The Lionel Hampton Jazz Festival in Moscow, Idaho, has been one of the most important events in the history of jazz for its musicality and amazing scope. Hundreds of significant jazz musicians have appeared there. Thanks to Lynn 'Doc' Skinner, its creator, director, 'chief arranger' and inspiration to the next generation, the festival is still vibrantly in existence.
Chapter 16 A Tribute to Jazz Itself
Sarah Vaughan was very proud of the festival being named in honor of her friend. She wanted to come back one more time to perform with Hamp, but she had cancer. I talked to her manager, and he was very kind, but he told me Sarah was not strong enough to perform. Later, I was told Sarah’s last words were, “I just wanted to perform once more with Hamp at his jazz festival in Idaho.”
In the coming years, Hamp would call me at home—sometimes at two thirty or three in the morning—full of excitement and energy, bursting with ideas about the festival and performers he wanted to bring in. It was amazing to see how he was so connected to the whole jazz network.
When the festival was named for Lionel Hampton, the jazz world and jazz artists felt that for someone to finally name a festival for a jazz artist was not just a tribute to Lionel Hampton—it was a tribute to jazz itself. For a university to have a festival named for a jazz artist was a big-time change. When I was going to school at Utah State University in the late 1950s and early 1960s, it was almost like jazz had a bad name. In those days, a lot of us learned about jazz by playing and listening to it together. You couldn’t even take a class in it. You could do the jazz band, but couldn’t get credit for it. You tried out, you were in it, but there was no credit. So what we did at the University of Idaho was really a major change in how people looked at jazz education and the importance of jazz.
To students, I think the Lionel Hampton Jazz Festival says this music is valuable enough that a place has been created where the greatest artists in the world come to help make a difference in the lives of young musicians. The festival changed the lives of thousands and thousands of people. The students who came to the festival started to understand music’s power to elevate the soul to new heights—a power that we don’t even understand. That was Hamp’s life. It is my life. That’s why I think we had such an incredible friendship. We both understood the power of music. We loved the music, and we loved the people who created it.

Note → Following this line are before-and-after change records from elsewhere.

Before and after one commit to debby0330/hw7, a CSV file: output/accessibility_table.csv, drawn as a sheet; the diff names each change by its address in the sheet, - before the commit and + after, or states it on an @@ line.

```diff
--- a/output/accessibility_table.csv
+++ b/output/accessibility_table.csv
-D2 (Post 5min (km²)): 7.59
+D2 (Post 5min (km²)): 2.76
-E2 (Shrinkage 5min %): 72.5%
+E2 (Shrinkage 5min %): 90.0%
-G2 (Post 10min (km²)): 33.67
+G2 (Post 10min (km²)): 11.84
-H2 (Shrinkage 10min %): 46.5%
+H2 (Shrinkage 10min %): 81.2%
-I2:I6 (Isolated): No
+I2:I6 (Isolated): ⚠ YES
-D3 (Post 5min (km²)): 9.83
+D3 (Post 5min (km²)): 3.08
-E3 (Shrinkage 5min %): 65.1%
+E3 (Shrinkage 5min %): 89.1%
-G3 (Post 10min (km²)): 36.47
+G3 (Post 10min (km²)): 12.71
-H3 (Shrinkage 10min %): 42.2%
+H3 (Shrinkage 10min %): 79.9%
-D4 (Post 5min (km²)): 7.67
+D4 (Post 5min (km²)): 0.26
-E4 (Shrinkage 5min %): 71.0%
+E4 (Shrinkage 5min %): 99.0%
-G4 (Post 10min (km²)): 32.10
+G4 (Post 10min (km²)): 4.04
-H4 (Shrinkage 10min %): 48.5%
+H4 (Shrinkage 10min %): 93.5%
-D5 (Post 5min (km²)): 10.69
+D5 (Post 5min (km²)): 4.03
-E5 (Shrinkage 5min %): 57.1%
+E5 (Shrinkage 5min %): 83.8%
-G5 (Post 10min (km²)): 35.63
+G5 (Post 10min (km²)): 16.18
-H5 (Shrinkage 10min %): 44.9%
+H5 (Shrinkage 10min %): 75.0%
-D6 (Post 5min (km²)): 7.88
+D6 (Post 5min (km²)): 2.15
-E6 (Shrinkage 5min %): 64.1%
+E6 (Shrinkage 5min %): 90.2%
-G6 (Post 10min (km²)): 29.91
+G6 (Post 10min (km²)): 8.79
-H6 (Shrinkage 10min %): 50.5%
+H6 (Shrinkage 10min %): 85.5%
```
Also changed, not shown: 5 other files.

Hamp took an active role in the festival right from the start, and the list of artists he introduced to the festival over the years is astounding: Ray Brown, Milt Hinton, Dizzy Gillespie, Gerry Mulligan, Ernestine Anderson, Betty Carter, Jon Faddis, Wynton Marsalis, Branford Marsalis, Carmen McRae, Benny Golson, Art Farmer, Al Grey, Pete and Conte Candoli, Terence Blanchard, Clark Terry, Wallace Roney, Freddie Hubbard, Tommy Flanagan, Kenny Barron, Cedar Walton, George Mraz, and many, many more.
The student competitions and the artist’s workshops expanded and took on new meaning. Later, our Jazz in the Schools program began introducing world-class jazz to elementary school students throughout the region. Hamp also took an active role in developing scholarships to the university’s music school.
Hamp and I talked frequently—often about the festival, but as we became friends, we also discussed our families, lives, and hopes. His passion for education—for developing talent in others—kept coming through.